International experts attending the 2019 Group on Earth Observations (GEO) Week in Canberra said that China, as one of the four Co-Chairs of the organization, has contributed greatly to the world by sharing data to address sustainable development, disaster risk reduction and climate change.
"China's contribution has been fundamental because China is one of the four Co-Chairs of the GEO initiative, the Group on Earth Observations," Gilles Ollier, Euro GEO Co-lead, told Xinhua in an interview on Friday.
"China has exerted leadership since the beginning (of GEO) in 2005. And in this context, we could see that this week, the Chinese Co-chair had a very important responsibility and has been conducting the debate in a very wise way."
"China certainly will contribute at world level to develop the earth observation for applications in the domain of agriculture, for the domain of health, for the domain of water management, in particular, also in the domain of disaster risk reduction, for instance, for extreme events linked to a climate change."
Attending the event were more than 60 delegates from China's Ministry of Science and Technology, Ministry of Natural Resources, Ministry of Ecology and Environment, China National Space Administration (CNSA), Chinese Academy of Sciences (CAS), China Meteorological Administration, among others.
Li Pengde, deputy director of China Geological Survey, presided over the opening ceremony of the Ministerial Summit on Friday.
At the GEO Week 2019, which is held between Monday and Saturday, the CNSA rolled out a platform for the sharing of data collected by 16m multispectral cameras of the Gaofen earth observation satellites.
"This is a great news. It's the beauty also of GEO because you are in a trusty environment. And we understand that China feel confident within GEO and as we have been opening in Europe the copy of data for the world. China is now opening the 16 metal observation data of the satellite for the world as well. So this is most welcome. This is really a matter," Ollier said.
China is developing quickly, said Gu Xingfa, researcher of the Aerospace Information Research Institute of CAS.
China will be the GEO 2020 Lead Co-Chair. "This could not be possible without worldwide acknowledgement of the country's contribution," he said.

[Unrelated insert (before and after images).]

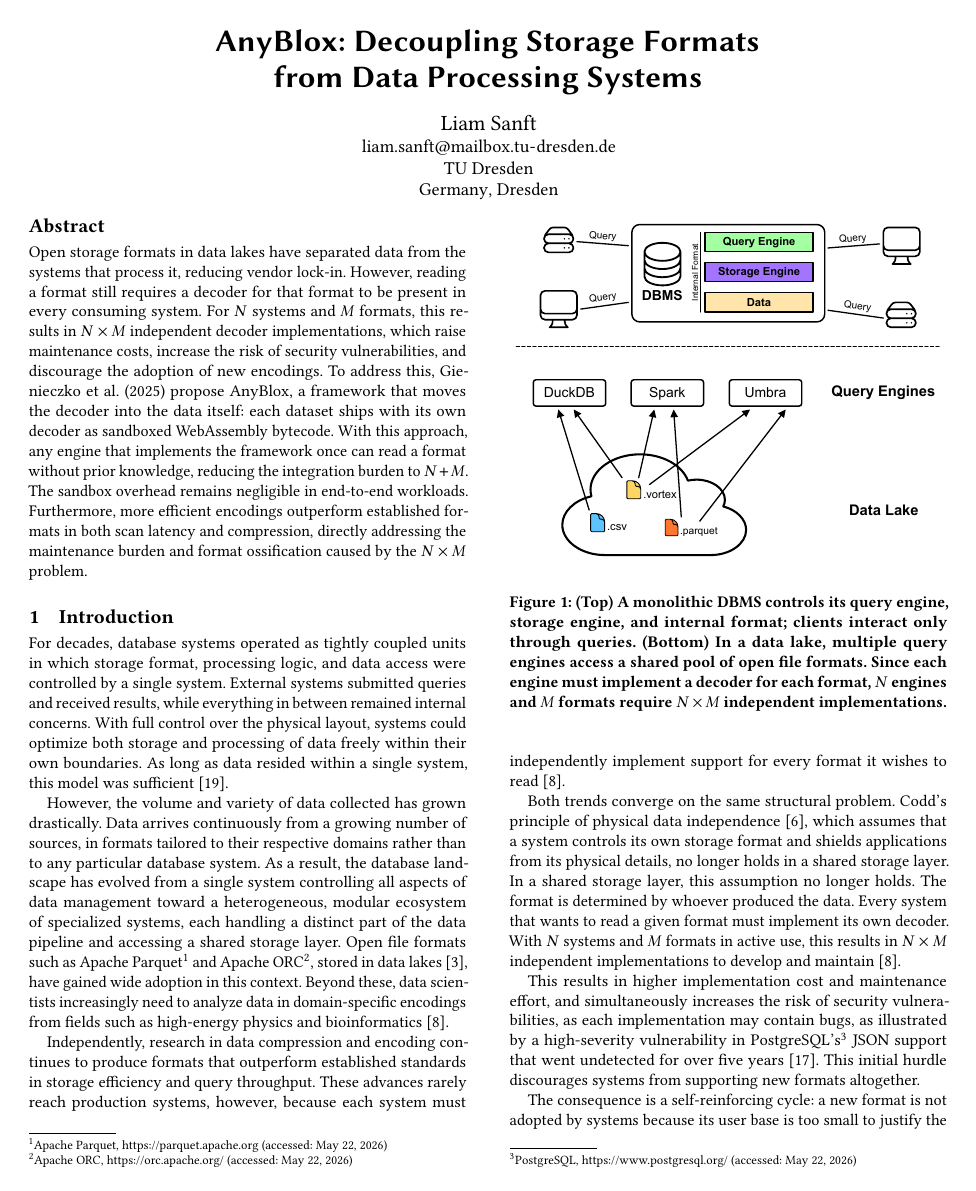
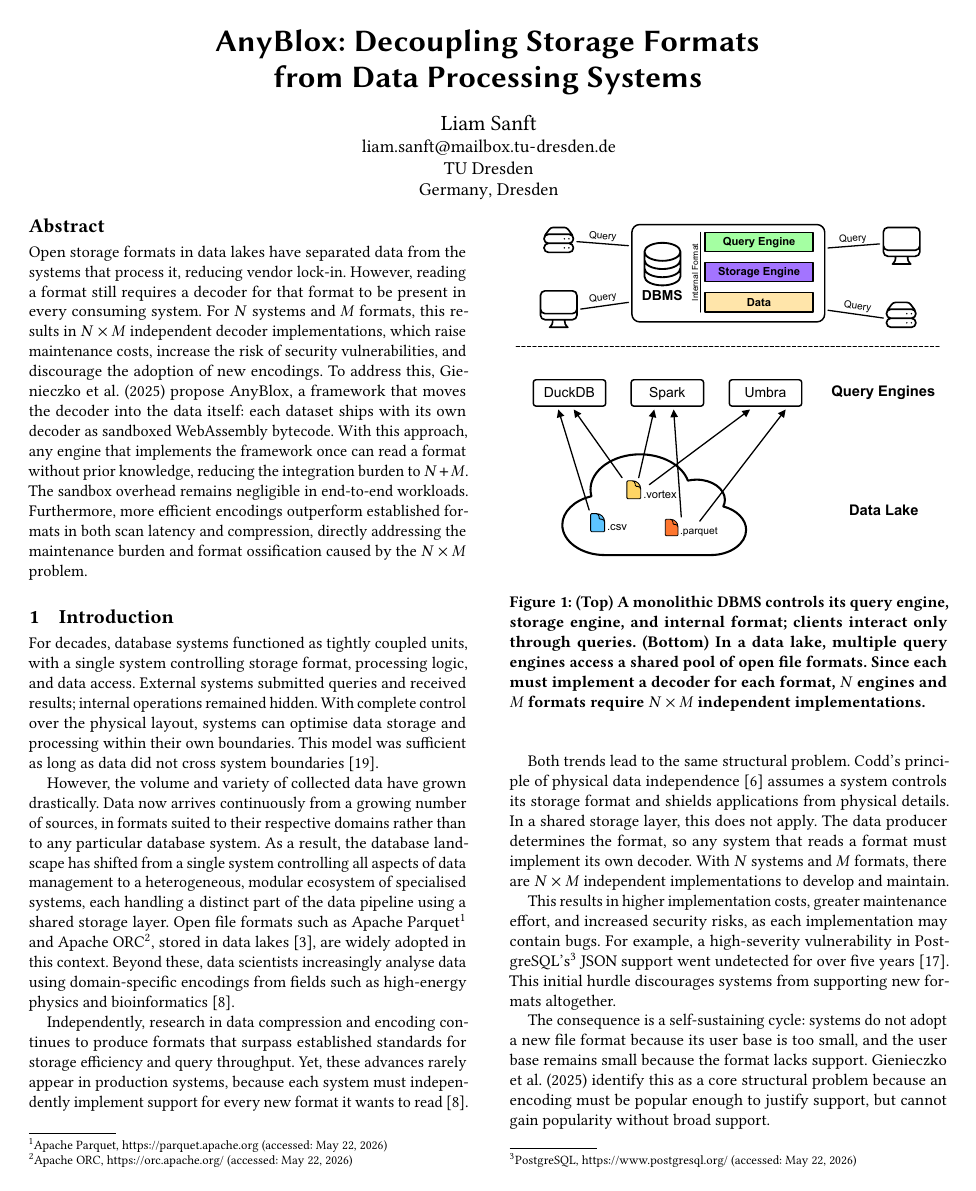
Before and after one commit to liamsanft/proseminar-datenbanken-paper, a LaTeX paper (main.tex, which reads sections/introduction.tex): page 1 of 6 before the commit and page 1 of 5 after it. Compiled offline with pdfLaTeX.

Commit message:
improve introduction

```diff
--- a/sections/introduction.tex
+++ b/sections/introduction.tex
@@ -2,19 +2,23 @@
 
 \begin{figure}
     \includegraphics[width=\columnwidth]{media/evolution_nxm.pdf}
-    \caption{(Top) A monolithic DBMS controls its query engine, storage engine, and internal format; clients interact only through queries. (Bottom) In a data lake, multiple query engines access a shared pool of open file formats. Since each engine must implement a decoder for each format, $N$ engines and $M$ formats require $N \times M$ independent implementations.}
+
+    \Description{Top: A monolithic DBMS with internal query engine, storage engine, and data layer. Bottom: Multiple query engines (DuckDB, Spark, Umbra) accessing a shared data lake containing files in various formats (Parquet, CSV, Vortex).}
+
+    \caption{(Top) A monolithic DBMS controls its query engine, storage engine, and internal format; clients interact only through queries. (Bottom) In a data lake, multiple query engines access a shared pool of open file formats. Since each must implement a decoder for each format, $N$ engines and $M$ formats require $N \times M$ independent implementations.}
+
     \label{fig:nxm-problem}
 \end{figure}
 
-For decades, database systems operated as tightly coupled units in which storage format, processing logic, and data access were controlled by a single system. External systems submitted queries and received results, while everything in between remained internal concerns. With full control over the physical layout, systems could optimize both storage and processing of data freely within their own boundaries. As long as data resided within a single system, this model was sufficient~\cite{silberschatzDatabaseSystemConcepts2020}.
+For decades, database systems functioned as tightly coupled units, with a single system controlling storage format, processing logic, and data access. External systems submitted queries and received results; internal operations remained hidden. With complete control over the physical layout, systems can optimise data storage and processing within their own boundaries. This model was sufficient as long as data did not cross system boundaries~\cite{silberschatzDatabaseSystemConcepts2020}.
 
-However, the volume and variety of data collected has grown drastically. Data arrives continuously from a growing number of sources, in formats tailored to their respective domains rather than to any particular database system. As a result, the database landscape has evolved from a single system controlling all aspects of data management toward a heterogeneous, modular ecosystem of specialized systems, each handling a distinct part of the data pipeline and accessing a shared storage layer. Open file formats such as Apache Parquet\footnote{Apache Parquet, \url{https://parquet.apache.org} (accessed: May 22, 2026)} and Apache ORC\footnote{Apache ORC, \url{https://orc.apache.org/} (accessed: May 22, 2026)}, stored in data lakes~\cite{armbrustLakehouseNewGeneration2021}, have gained wide adoption in this context. Beyond these, data scientists increasingly need to analyze data in domain-specific encodings from fields such as high-energy physics and bioinformatics~\cite{gienieczkoAnyBloxFrameworkSelfDecoding2025}.
+However, the volume and variety of collected data have grown drastically. Data now arrives continuously from a growing number of sources, in formats suited to their respective domains rather than to any particular database system. As a result, the database landscape has shifted from a single system controlling all aspects of data management to a heterogeneous, modular ecosystem of specialised systems, each handling a distinct part of the data pipeline using a shared storage layer. Open file formats such as Apache Parquet\footnote{Apache Parquet, \url{https://parquet.apache.org} (accessed: May 22, 2026)} and Apache ORC\footnote{Apache ORC, \url{https://orc.apache.org/} (accessed: May 22, 2026)}, stored in data lakes~\cite{armbrustLakehouseNewGeneration2021}, are widely adopted in this context. Beyond these, data scientists increasingly analyse data using domain-specific encodings from fields such as high-energy physics and bioinformatics~\cite{gienieczkoAnyBloxFrameworkSelfDecoding2025}.
 
-Independently, research in data compression and encoding continues to produce formats that outperform established standards in storage efficiency and query throughput. These advances rarely reach production systems, however, because each system must independently implement support for every format it wishes to read~\cite{gienieczkoAnyBloxFrameworkSelfDecoding2025}.
+Independently, research in data compression and encoding continues to produce formats that surpass established standards for storage efficiency and query throughput. Yet, these advances rarely appear in production systems, because each system must independently implement support for every new format it wants to read~\cite{gienieczkoAnyBloxFrameworkSelfDecoding2025}.
 
-Both trends converge on the same structural problem. Codd's principle of physical data independence~\cite{coddRelationalModelData1970}, which assumes that a system controls its own storage format and shields applications from its physical details, no longer holds in a shared storage layer. In a shared storage layer, this assumption no longer holds. The format is determined by whoever produced the data. Every system that wants to read a given format must implement its own decoder. With $N$ systems and $M$ formats in active use, this results in $N \times M$ independent implementations to develop and maintain~\cite{gienieczkoAnyBloxFrameworkSelfDecoding2025}.
+Both trends lead to the same structural problem. Codd's principle of physical data independence~\cite{coddRelationalModelData1970} assumes a system controls its storage format and shields applications from physical details. In a shared storage layer, this does not apply. The data producer determines the format, so any system that reads a format must implement its own decoder. With $N$ systems and $M$ formats, there are $N \times M$ independent implementations to develop and maintain.
 
-This results in higher implementation cost and maintenance effort, and simultaneously increases the risk of security vulnerabilities, as each implementation may contain bugs, as illustrated by a high-severity vulnerability in PostgreSQL's\footnote{PostgreSQL, \url{https://www.postgresql.org/} (accessed: May 22, 2026)} JSON support that went undetected for over five years~\cite{NVDCVE201715098}. This initial hurdle discourages systems from supporting new formats altogether.
+This results in higher implementation costs, greater maintenance effort, and increased security risks, as each implementation may contain bugs. For example, a high-severity vulnerability in PostgreSQL's\footnote {PostgreSQL, \url{https://www.postgresql.org/} (accessed: May 22, 2026)} JSON support went undetected for over five years~\cite{NVDCVE201715098}. This initial hurdle discourages systems from supporting new formats altogether.
 
-The consequence is a self-reinforcing cycle: a new format is not adopted by systems because its user base is too small to justify the implementation effort, yet its user base remains small precisely because it is not widely supported. Gienieczko et al. (2025) identify this as a core structural problem: an encoding must be popular enough to justify the cost of support, but will not gain popularity without being widely supported.
+The consequence is a self-sustaining cycle: systems do not adopt a new file format because its user base is too small, and the user base remains small because the format lacks support. Gienieczko et al. (2025) identify this as a core structural problem because an encoding must be popular enough to justify support, but cannot gain popularity without broad support.
 
```
Also changed, not shown: main.pdf, sections/introduction.tex (4 more changed lines).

His view was echoed by Mmboneni Muofhe, GEO South Africa Co-Chair.
Muofhe noted that China has contributed immensely in GEO. He said that since the establishment of GEO in its current form, China, South Africa, the European Commission and the United States have been Co-Chairs and also members of the executive committee, and they worked very well in terms of the contribution in GEO.
"And I'm quite pleased that China and partnership with South Africa has been very good in building GEO especially with regards to the benefits and the impact for the developing world."
For the next year for China's role in GEO, Muofhe said he believed it will be a success.
"I was also pleased that adding in the Lead Co-Chair, this year in 2019, I'm handling it over to China, who's now a Lead Co-Chair. And for me, I'm really quite pleased that I think the priorities that we have already said, that we are going to be built upon, and we can very much from my side confidently rely on China to take the whole commitment forward in terms of how GEO can actually continue to accelerate accessibility and availability of data.
The centerpiece of GEO Week 2019 is the Ministerial Summit on Friday, which is held once every four years. The theme of this year's Summit is "Earth observations: Investments in the digital economy."